Matsuya Asakusa department store in Taito Ward, for example, was the first among its competitors to install a rooftop amusement park. On its debut in November 1931, the firm also launched its Sports Land, which modeled itself on Western amusement parks such as Coney Island in New York. According to a Matsuya Asakusa spokesman, its rooftop amusement facility was opened to attract more families to shop in the area, which back then was mainly known as an entertainment district for adults.

Misako Sawaguchi, a 76-year-old resident of Nerima Ward who spent her childhood in Taito Ward in the mid-1930s and early ’40s, remembers how excited she was to visit Sports Land on the bus.

“I always looked forward to going on to the rooftops to catch goldfish, play games and eat ice cream. I remember it was always pretty crowded,” she said.

Sawaguchi also recalls visiting Matsuzakaya department store in Ueno, where, amid the rides and the games, there was a cage with monkeys in it. There was also a water tank with otters in it, and visitors were able to feed all the animals, she said. Sawaguchi also recalled a titmouse that, if you paid money, would pick a written oracle for you from a small shrine. “Going to the rooftop amusement park, in addition to the restaurants, was really something I looked forward to when going to department stores,” she said.

After World War II, when department stores reopened for business, rooftop amusement parks began operating again and attracting families to them. In 1950, Matsuya Asakusa even installed a Ferris wheel, while the top of Nihonbashi Takashimaya department store housed a baby elephant named Takako. She was there for nearly four years before being presented to Ueno Zoo. A year later, Tokyu Toyoko department store — where the futsal ground is now — ran a ropeway from one end of its building to the other for a little over a year.

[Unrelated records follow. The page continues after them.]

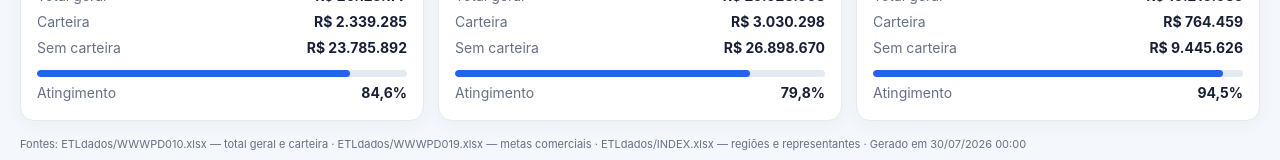
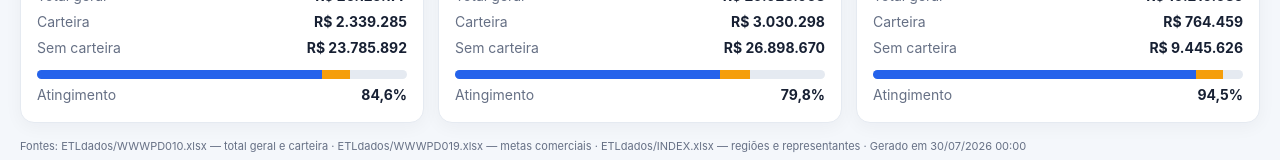
Before and after one commit to ernanintcomercial/realizado-carteira-julho-2026, a plain HTML site: page index.html in a window 1280 px wide. Shown: the part 1015-1175 px from the top of the page. Drawn offline with Linux system fonts and the light colour scheme.

Commit message:
feat: detalha carteira nas barras regionais

```diff
--- a/index.html
+++ b/index.html
@@ -25,7 +25,7 @@
     .main-grid{grid-template-columns:minmax(0,1.75fr) minmax(300px,.75fr);margin-bottom:14px}.panel{padding:18px}.panel-head{display:flex;justify-content:space-between;gap:12px;align-items:center;margin-bottom:14px}.panel h2{font-size:15px;margin:0}.legend{display:flex;gap:12px;font-size:11px;color:var(--muted)}.dot{display:inline-block;width:8px;height:8px;border-radius:50%;margin-right:4px}
     svg{width:100%;display:block}.gridline{stroke:var(--line);stroke-width:1}.axis{fill:var(--muted);font-size:10px}.goalbar{fill:var(--blue2)}.realbar{fill:var(--blue)}.walletbar{fill:var(--amber)}.salesline{fill:none;stroke:var(--blue);stroke-width:3}.walletline{fill:none;stroke:var(--amber);stroke-width:3}
     .chart-shell{position:relative}.chart-tooltip{display:none;position:absolute;z-index:5;pointer-events:none;min-width:210px;padding:10px 12px;border-radius:9px;background:var(--nav);color:#fff;box-shadow:0 10px 35px #0005;font-size:12px}.chart-tooltip strong{display:block;margin-bottom:6px}.tip-row{display:flex;justify-content:space-between;gap:18px;margin-top:3px}.hover-guide{stroke:var(--muted);stroke-width:1;stroke-dasharray:4 4}.hover-band{fill:var(--blue);opacity:.07}.hover-point{stroke:var(--card);stroke-width:3}
-    .regions{grid-template-columns:repeat(3,1fr);margin-bottom:14px}.region{padding:16px}.region h3{font-size:13px;margin:0 0 12px}.metric{display:flex;justify-content:space-between;gap:8px;margin-top:6px}.metric span{color:var(--muted)}.progress{height:7px;background:var(--line);border-radius:9px;overflow:hidden;margin-top:12px}.progress i{display:block;height:100%;background:var(--blue);border-radius:9px}
+    .regions{grid-template-columns:repeat(3,1fr);margin-bottom:14px}.region{padding:16px}.region h3{font-size:13px;margin:0 0 12px}.metric{display:flex;justify-content:space-between;gap:8px;margin-top:6px}.metric span{color:var(--muted)}.progress{display:flex;height:9px;background:var(--line);border-radius:9px;overflow:hidden;margin-top:12px}.progress span{display:block;height:100%}.progress-net{background:var(--blue)}.progress-wallet{background:var(--amber)}
     .insights{display:grid;gap:9px}.insight{padding:11px;border-left:3px solid var(--blue);background:var(--bg);border-radius:7px}.insight.warn{border-color:var(--amber)}.insight.bad{border-color:var(--red)}
     .split{grid-template-columns:1fr 1fr}.table-wrap{overflow:auto;max-height:520px}table{width:100%;border-collapse:collapse;min-width:690px}th,td{padding:10px 11px;border-bottom:1px solid var(--line);white-space:nowrap;text-align:right}th:first-child,td:first-child{text-align:left}th{position:sticky;top:0;background:var(--nav);color:#fff;font-size:10px;text-transform:uppercase;letter-spacing:.04em;z-index:2}tbody tr:hover{background:var(--bg)}.filter-link{border:0;padding:0;background:transparent;color:var(--ink);font:inherit;font-weight:700;cursor:pointer;text-align:left}.filter-link:hover{color:var(--blue);text-decoration:underline}
     .pill{display:inline-block;padding:3px 8px;border-radius:20px;background:var(--blue2);color:var(--blue);font-weight:700;font-size:11px}.pill.good{background:#d1fae5;color:#047857}.pill.warn{background:#fef3c7;color:#b45309}.pill.bad{background:#fee2e2;color:#b91c1c}
@@ -163,7 +163,7 @@ function render(){
 }
 function renderRegions(){
   const regionAgg=aggregate(rows,['regiao']).sort((a,b)=>data.ordemRegioes.indexOf(a.regiao)-data.ordemRegioes.indexOf(b.regiao));
-  $('regionCards').innerHTML=regionAgg.map(r=>{const p=percent(r.realizado,r.meta),net=Math.max(0,r.realizado-r.carteira);return `<article class="card region"><h3>${r.regiao}</h3><div class="metric"><span>Meta</span><b>${money(r.meta)}</b></div><div class="metric"><span>Total geral</span><b>${money(r.realizado)}</b></div><div class="metric"><span>Carteira</span><b>${money(r.carteira)}</b></div><div class="metric"><span>Sem carteira</span><b>${money(net)}</b></div><div class="progress"><i style="width:${Math.min(100,p)}%"></i></div><div class="metric"><span>Atingimento</span><b>${p.toLocaleString('pt-BR',{maximumFractionDigits:1})}%</b></div></article>`}).join('');
+  $('regionCards').innerHTML=regionAgg.map(r=>{const p=percent(r.realizado,r.meta),net=Math.max(0,r.realizado-r.carteira),totalWidth=Math.min(100,p),netWidth=r.realizado?totalWidth*net/r.realizado:0,walletWidth=Math.max(0,totalWidth-netWidth);return `<article class="card region"><h3>${r.regiao}</h3><div class="metric"><span>Meta</span><b>${money(r.meta)}</b></div><div class="metric"><span>Total geral</span><b>${money(r.realizado)}</b></div><div class="metric"><span>Carteira</span><b>${money(r.carteira)}</b></div><div class="metric"><span>Sem carteira</span><b>${money(net)}</b></div><div class="progress" role="img" aria-label="${r.regiao}: ${p.toLocaleString('pt-BR',{maximumFractionDigits:1})}% da meta; ${money(net)} sem carteira e ${money(r.carteira)} em carteira"><span class="progress-net" style="width:${netWidth}%"></span><span class="progress-wallet" style="width:${walletWidth}%"></span></div><div class="metric"><span>Atingimento</span><b>${p.toLocaleString('pt-BR',{maximumFractionDigits:1})}%</b></div></article>`}).join('');
 }
 function renderInsights(meta,real,wallet){
   const repAgg=aggregate(rows,['repId','representante','regiao']),best=repAgg.filter(x=>x.meta>0).sort((a,b)=>percent(b.realizado,b.meta)-percent(a.realizado,a.meta))[0];
```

Even after she got married, Sawaguchi said she sometimes took her children to the rooftops of department stores in the 1960s to let them enjoy the miniature train and car rides. However, by the middle of the following decade, the crowds on department-store roofs were already passing their peak.

Uncertain returns

Although mothers with children still go up there these days, the colorfulness and buzz in the atmosphere has largely faded away. And it’s far from crowded.

One major reason for this, said the researcher Oota, is that just as rain, wind or even snow are likely to keep customers away, the uncertainty of the returns may have prevented stores from investing in their rooftops. “It’s too bad that they have forgotten about the roof. It’s such a waste of a precious space with so much freedom to use it for all kinds of purposes,” he said. As well, he pointed to the potential for stores to use their rooftops in ways that connect with the marketing taking place on other floors.

For the time being, although department store rooftops have lost some of the momentum they enjoyed in the past, they are still some of the very few places high above the madding crowds where people can go for free or for very little outlay.

Amid the remaining rides, food stands and gardens up there, most also have simple benches where a few cognoscenti can usually be found eating food bought from the delicatessens in the store’s depa-chika underground food hall, reading their papers or books, simply chatting together or — you guessed it — talking on their cell phones and punching out text messages.

Whether as atolls of relative calm like this, or alive with the yells of futsal fans and players, there’s a certain special feeling and a separateness about being up there that begs the question of why — when the city’s roofs cover such an enormous area, and have so much varied potential — are there not more we can go up onto and enjoy?